Records for the exercise:

========================================================================

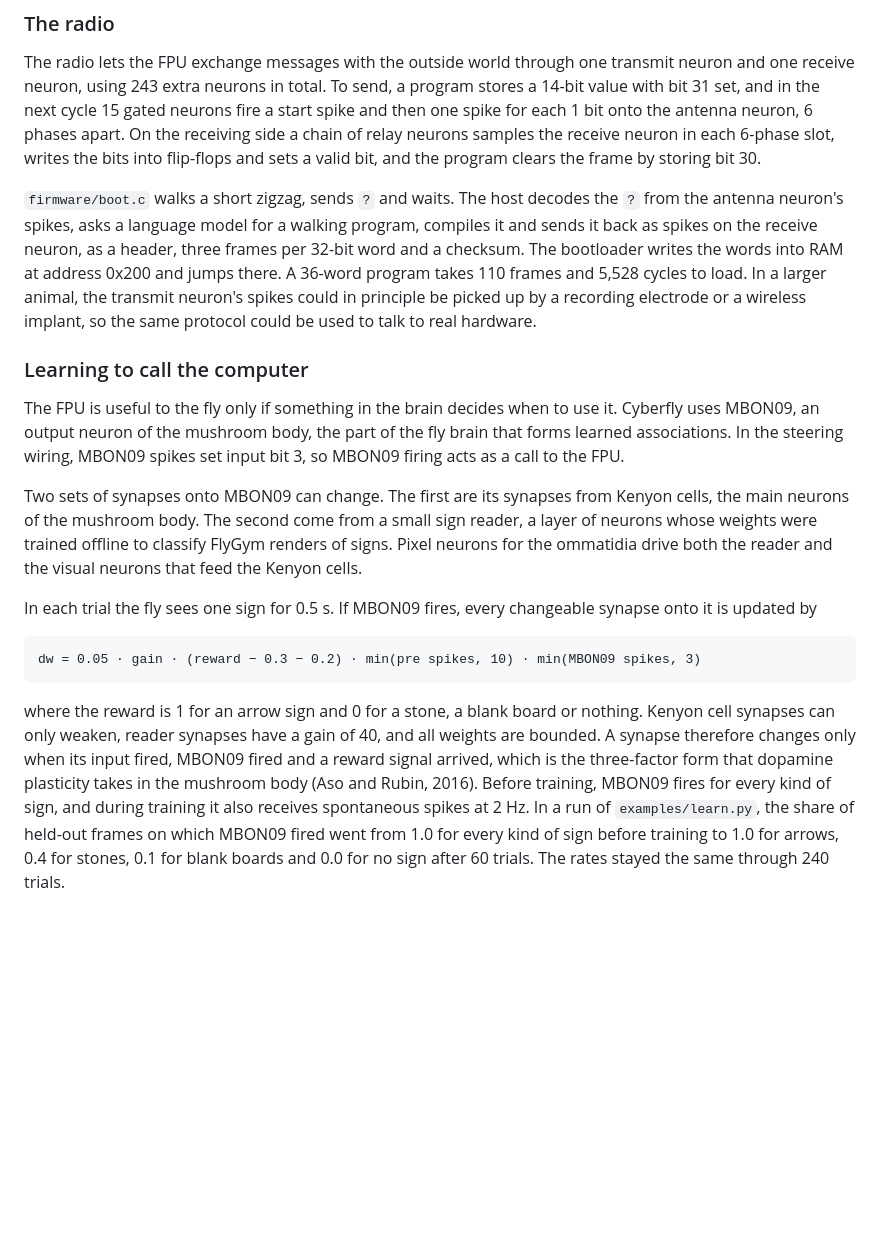
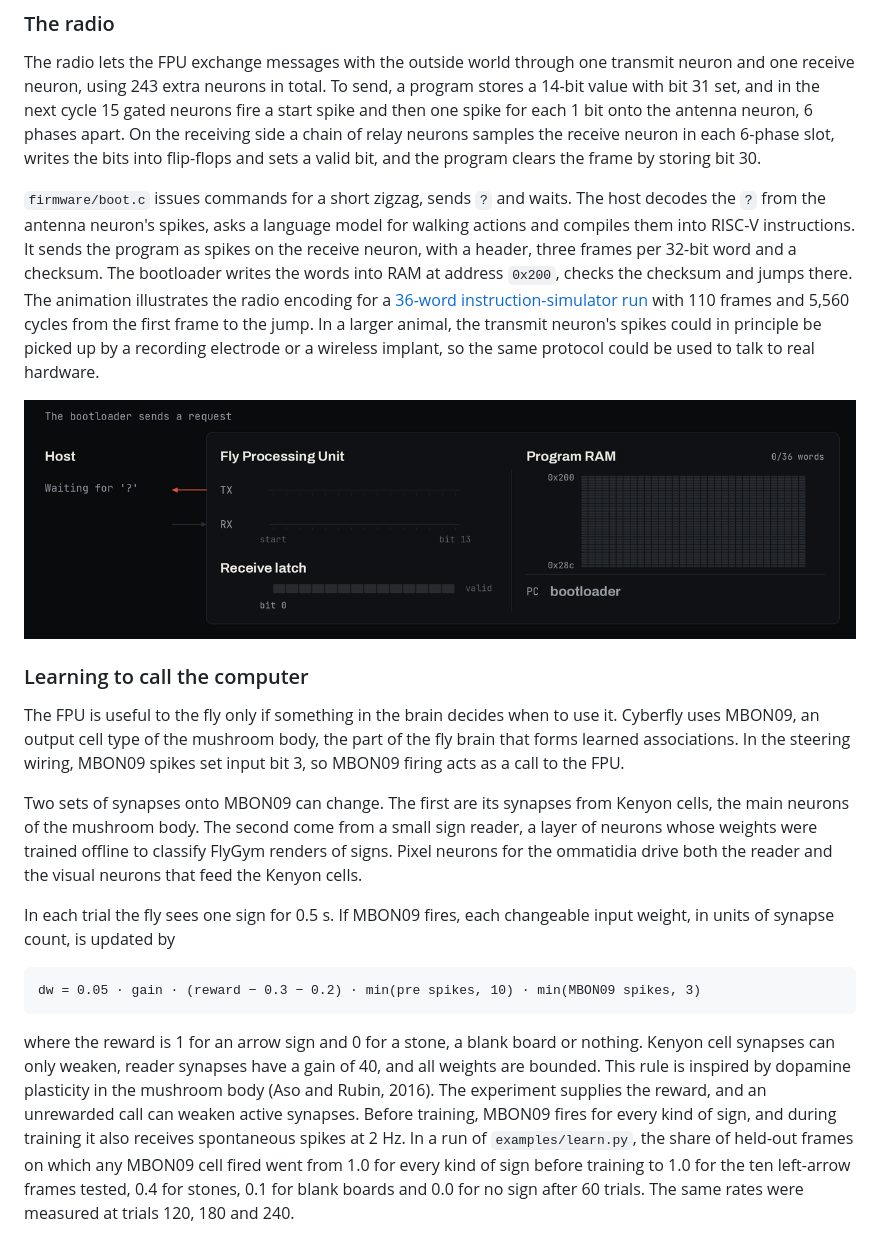
Before and after one commit to bodow1/cyberfly, a Markdown page: README.md, the part around one of its changes. Drawn GitHub-style; pictures changed too: docs/bootloader.gif (added); blank space fills up the shorter version.

````diff
--- a/README.md
+++ b/README.md
@@ -77,21 +79,23 @@ In the embodied run, FlyGym renders what the fly sees on the 2 × 721 ommatidia
 
 The radio lets the FPU exchange messages with the outside world through one transmit neuron and one receive neuron, using 243 extra neurons in total. To send, a program stores a 14-bit value with bit 31 set, and in the next cycle 15 gated neurons fire a start spike and then one spike for each 1 bit onto the antenna neuron, 6 phases apart. On the receiving side a chain of relay neurons samples the receive neuron in each 6-phase slot, writes the bits into flip-flops and sets a valid bit, and the program clears the frame by storing bit 30.
 
-`firmware/boot.c` walks a short zigzag, sends `?` and waits. The host decodes the `?` from the antenna neuron's spikes, asks a language model for a walking program, compiles it and sends it back as spikes on the receive neuron, as a header, three frames per 32-bit word and a checksum. The bootloader writes the words into RAM at address 0x200 and jumps there. A 36-word program takes 110 frames and 5,528 cycles to load. In a larger animal, the transmit neuron's spikes could in principle be picked up by a recording electrode or a wireless implant, so the same protocol could be used to talk to real hardware.
+`firmware/boot.c` issues commands for a short zigzag, sends `?` and waits. The host decodes the `?` from the antenna neuron's spikes, asks a language model for walking actions and compiles them into RISC-V instructions. It sends the program as spikes on the receive neuron, with a header, three frames per 32-bit word and a checksum. The bootloader writes the words into RAM at address `0x200`, checks the checksum and jumps there. The animation illustrates the radio encoding for a [36-word instruction-simulator run](docs/boot_trace.json) with 110 frames and 5,560 cycles from the first frame to the jump. In a larger animal, the transmit neuron's spikes could in principle be picked up by a recording electrode or a wireless implant, so the same protocol could be used to talk to real hardware.
+
+<p align="center"><img src="docs/bootloader.gif" alt="Radio frames fill a receive latch and write 36 program words to RAM. The bootloader jumps to 0x200." width="100%"></p>
 
 ### Learning to call the computer
 
-The FPU is useful to the fly only if something in the brain decides when to use it. Cyberfly uses MBON09, an output neuron of the mushroom body, the part of the fly brain that forms learned associations. In the steering wiring, MBON09 spikes set input bit 3, so MBON09 firing acts as a call to the FPU.
+The FPU is useful to the fly only if something in the brain decides when to use it. Cyberfly uses MBON09, an output cell type of the mushroom body, the part of the fly brain that forms learned associations. In the steering wiring, MBON09 spikes set input bit 3, so MBON09 firing acts as a call to the FPU.
 
 Two sets of synapses onto MBON09 can change. The first are its synapses from Kenyon cells, the main neurons of the mushroom body. The second come from a small sign reader, a layer of neurons whose weights were trained offline to classify FlyGym renders of signs. Pixel neurons for the ommatidia drive both the reader and the visual neurons that feed the Kenyon cells.
 
-In each trial the fly sees one sign for 0.5 s. If MBON09 fires, every changeable synapse onto it is updated by
+In each trial the fly sees one sign for 0.5 s. If MBON09 fires, each changeable input weight, in units of synapse count, is updated by
 
 ```
 dw = 0.05 · gain · (reward − 0.3 − 0.2) · min(pre spikes, 10) · min(MBON09 spikes, 3)
 ```
 
-where the reward is 1 for an arrow sign and 0 for a stone, a blank board or nothing. Kenyon cell synapses can only weaken, reader synapses have a gain of 40, and all weights are bounded. A synapse therefore changes only when its input fired, MBON09 fired and a reward signal arrived, which is the three-factor form that dopamine plasticity takes in the mushroom body (Aso and Rubin, 2016). Before training, MBON09 fires for every kind of sign, and during training it also receives spontaneous spikes at 2 Hz. In a run of `examples/learn.py`, the share of held-out frames on which MBON09 fired went from 1.0 for every kind of sign before training to 1.0 for arrows, 0.4 for stones, 0.1 for blank boards and 0.0 for no sign after 60 trials. The rates stayed the same through 240 trials.
+where the reward is 1 for an arrow sign and 0 for a stone, a blank board or nothing. Kenyon cell synapses can only weaken, reader synapses have a gain of 40, and all weights are bounded. This rule is inspired by dopamine plasticity in the mushroom body (Aso and Rubin, 2016). The experiment supplies the reward, and an unrewarded call can weaken active synapses. Before training, MBON09 fires for every kind of sign, and during training it also receives spontaneous spikes at 2 Hz. In a run of `examples/learn.py`, the share of held-out frames on which any MBON09 cell fired went from 1.0 for every kind of sign before training to 1.0 for the ten left-arrow frames tested, 0.4 for stones, 0.1 for blank boards and 0.0 for no sign after 60 trials. The same rates were measured at trials 120, 180 and 240.
 
 <p align="center"><img src="docs/fig_learning.png" width="80%"></p>
 <p align="center"><sub>MBON09 call rate on held-out sign frames during training, from <code>examples/learn.py</code> on the full connectome.</sub></p>
````
Also changed, not shown: other parts of README.md (+18 -16 lines), docs/fig_compilation.png (added), docs/fig_system.png, 6 other files.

========================================================================

The task:
Pull out each line of the records holding the string "changeable".

Written reply:
-In each trial the fly sees one sign for 0.5 s. If MBON09 fires, every changeable synapse onto it is updated by
+In each trial the fly sees one sign for 0.5 s. If MBON09 fires, each changeable input weight, in units of synapse count, is updated by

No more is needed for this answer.